Join a software development team with empathy

Joining a software development team from a judgmental place will make you and others frustrated. Empathy is a better choice.

A common mistake is to quickly and aggressively start pointing out the flaws of the application and proposing solutions in the first days of joining a new team. Specifically, with a judgmental or superiority attitude.

I'm guilty of doing it when I was starting my career. There are developers out there that are, what some would consider cold, methodical, logical, driven only by data and facts. A bit of a Vulcan. In one of those dubious corporate personality tests, I had indeed a cold blue colour.

When I saw flaws or things to improve, I rushed to point them out. As a problem solver, I just wanted to improve things, why were they not seeing the flaws and acting on them?

You might think you are discovering something new your teammates haven't seen, or that they did something wrong, and they don't know yet. Reality tends to be more complex than that. Chances are they're already aware of those issues, many other joiners in the past might've pointed out similar things.

On one occasion, I ended up being the only developer for a while. After many months, when I started onboarding new engineers, it was interesting to see almost every new joiner bringing up most of the issues I was already aware of. I didn't solve them all, I couldn't. Deep down, I wanted to tear the world apart and make it anew.

It's possible that even though the team knows these issues exist:

  • There are not so easily fixed.

  • They are already on the roadmap.

  • There are constraints and systemic and cultural challenges you're not aware of yet.

  • There are issues with higher priority.

Focus on asking questions, listening and understanding. You'll discover that things are complex and that your teammates are humans with their motivations, goals and fears, just like you.

Consider that:

  • There were and will be technical and business trade-offs.

  • There's a lot of context you're missing.

  • Your teammates are trying to do the best they can with what they have and know.
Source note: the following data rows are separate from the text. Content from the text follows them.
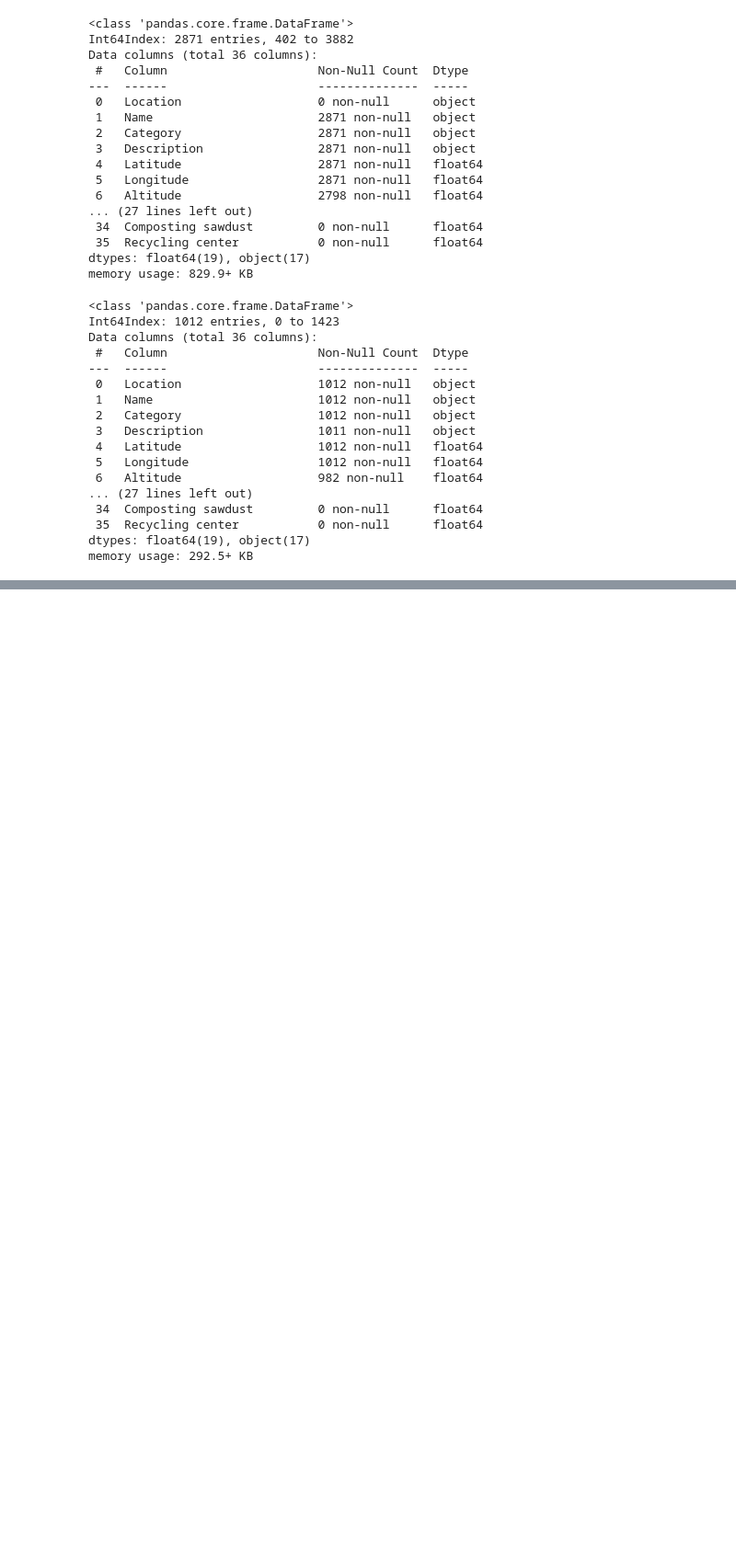
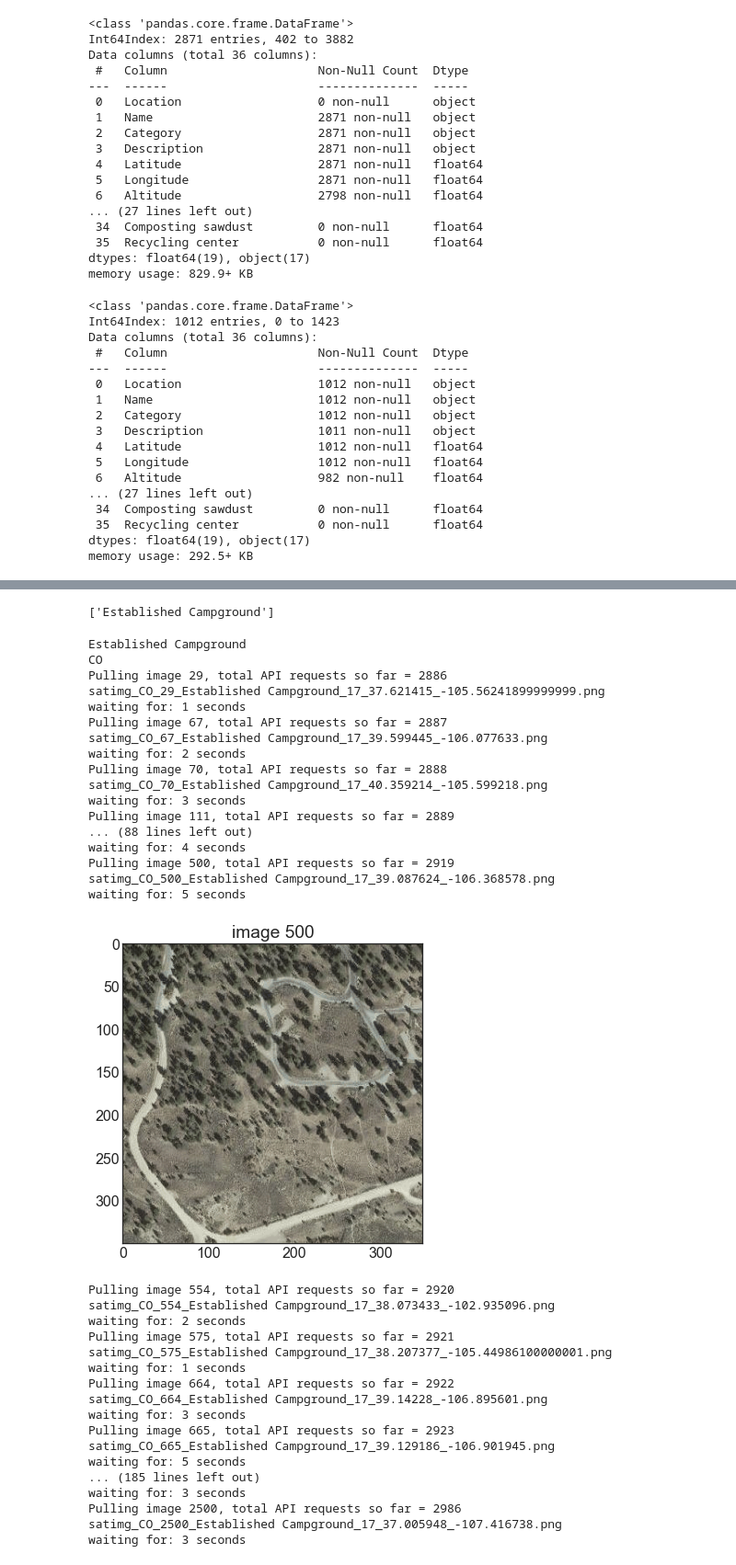
Before and after one commit to paultanger/CampsitePredict, a Jupyter notebook: established_campgrounds.ipynb, the cells around one changed output, grey strips where cells are left out. Shown at 92% size. Cells and saved outputs as stored; diff of their text form; code cells hidden in the pictures; blank space fills up the shorter version.

Commit message:
update notebooks, ignore workspace, images

```diff
--- a/established_campgrounds.ipynb
+++ b/established_campgrounds.ipynb
@@ -328,0 +378,2 @@ max_requests = 10_000
+# %%
+USdata_camgrounds_zip_states_combined = USdata_camgrounds_zip_states_combined.drop(43)
@@ -329,9 +409,60 @@ max_requests = 10_000
 # %%
-categories = list(USdata_cleaned['Category'].unique())
+categories = list(USdata_camgrounds_zip_states_combined['Category'].unique())
 categories
+# %% [output]
+['Established Campground']
+# %%
+# for now just get the same states..
+USdata_CO = USdata_camgrounds_zip_states_combined[USdata_camgrounds_zip_states_combined['State'] == 'CO'].copy()
+USdata_CA = USdata_camgrounds_zip_states_combined[USdata_camgrounds_zip_states_combined['State'] == 'CA'].copy()
+USdata_AZ = USdata_camgrounds_zip_states_combined[USdata_camgrounds_zip_states_combined['State'] == 'AZ'].copy()
+USdata_OR = USdata_camgrounds_zip_states_combined[USdata_camgrounds_zip_states_combined['State'] == 'OR'].copy()
+USdata_UT = USdata_camgrounds_zip_states_combined[USdata_camgrounds_zip_states_combined['State'] == 'UT'].copy()
+USdata_WA = USdata_camgrounds_zip_states_combined[USdata_camgrounds_zip_states_combined['State'] == 'WA'].copy()
+# %%
+state_dfs = [USdata_CO, USdata_CA, USdata_AZ, USdata_OR, USdata_UT, USdata_WA]
+names = ['CO', 'CA', 'AZ', 'OR', 'UT', 'WA']
 # %%
-for category in categories:
-    print(category)
-    tempdf = USdata_CO[USdata_CO['Category'] == category]
-    #tempdf.info()
-    download_images(gmaps, tempdf, max_requests=max_requests, zoomlevel=17, prefix="CO", out_path=f"data/sites_CO/{category}/")
+for name, state in zip(names, state_dfs):
+    for category in categories:
+        print(category)
+        tempdf = state[state['Category'] == category]
+        #tempdf.info()
+        print(name)
+        download_images(gmaps, tempdf, max_requests=max_requests, zoomlevel=17, prefix=f'{name}', out_path=f"data/sat_images/sites_{name}/{category}/")
+# %% [output]
+Established Campground
+CO
+Pulling image 29, total API requests so far = 2886
+satimg_CO_29_Established Campground_17_37.621415_-105.56241899999999.png
+waiting for: 1 seconds
+Pulling image 67, total API requests so far = 2887
+satimg_CO_67_Established Campground_17_39.599445_-106.077633.png
+waiting for: 2 seconds
+Pulling image 70, total API requests so far = 2888
+satimg_CO_70_Established Campground_17_40.359214_-105.599218.png
+waiting for: 3 seconds
+Pulling image 111, total API requests so far = 2889
+... (88 lines left out)
+waiting for: 4 seconds
+Pulling image 500, total API requests so far = 2919
+satimg_CO_500_Established Campground_17_39.087624_-106.368578.png
+waiting for: 5 seconds
+[figure, added]
+Pulling image 554, total API requests so far = 2920
+satimg_CO_554_Established Campground_17_38.073433_-102.935096.png
+waiting for: 2 seconds
+Pulling image 575, total API requests so far = 2921
+satimg_CO_575_Established Campground_17_38.207377_-105.44986100000001.png
+waiting for: 1 seconds
+Pulling image 664, total API requests so far = 2922
+satimg_CO_664_Established Campground_17_39.14228_-106.895601.png
+waiting for: 3 seconds
+Pulling image 665, total API requests so far = 2923
+satimg_CO_665_Established Campground_17_39.129186_-106.901945.png
+waiting for: 5 seconds
+... (185 lines left out)
+waiting for: 3 seconds
+Pulling image 2500, total API requests so far = 2986
+satimg_CO_2500_Established Campground_17_37.005948_-107.416738.png
+waiting for: 3 seconds
```
Also changed, not shown: parts of 11 cells of this notebook, 7 other files.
Don't get me wrong, this is not to say it's a mistake to discuss technical challenges, the state of the system, future improvements or to propose solutions when you're a new joiner. What I'm saying is that coming into a new team with a non-judgmental, curious attitude and from a place of acceptance and empathy tends to be a healthier approach for everyone.